EXERCISE INSTRUCTIONS —
Every entry below must be retyped exactly, and the pictures must be left out.

* * * * * * *

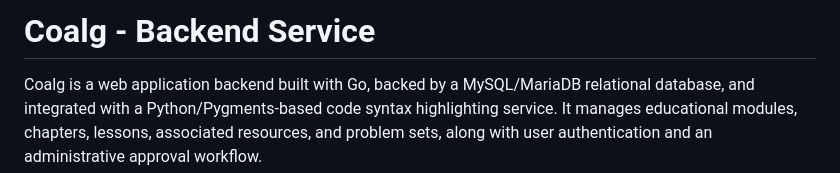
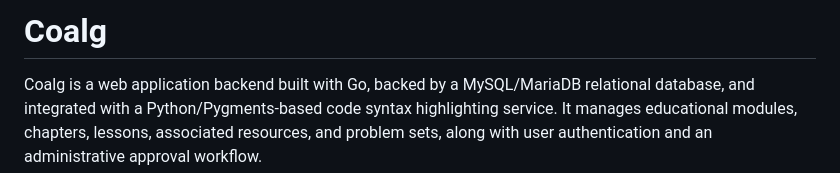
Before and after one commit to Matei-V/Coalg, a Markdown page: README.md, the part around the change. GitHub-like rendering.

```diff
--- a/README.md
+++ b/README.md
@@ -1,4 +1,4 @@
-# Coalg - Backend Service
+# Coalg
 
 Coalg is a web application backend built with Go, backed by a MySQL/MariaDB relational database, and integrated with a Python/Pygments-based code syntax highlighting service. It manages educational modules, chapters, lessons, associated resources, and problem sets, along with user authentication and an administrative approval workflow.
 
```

* * * * * * *

RESULT OF THIS TASK —
Before and after one commit to Matei-V/Coalg, a Markdown page: README.md, the part around the change. GitHub-like rendering.

```diff
--- a/README.md
+++ b/README.md
@@ -1,4 +1,4 @@
-# Coalg - Backend Service
+# Coalg
 
 Coalg is a web application backend built with Go, backed by a MySQL/MariaDB relational database, and integrated with a Python/Pygments-based code syntax highlighting service. It manages educational modules, chapters, lessons, associated resources, and problem sets, along with user authentication and an administrative approval workflow.
 
```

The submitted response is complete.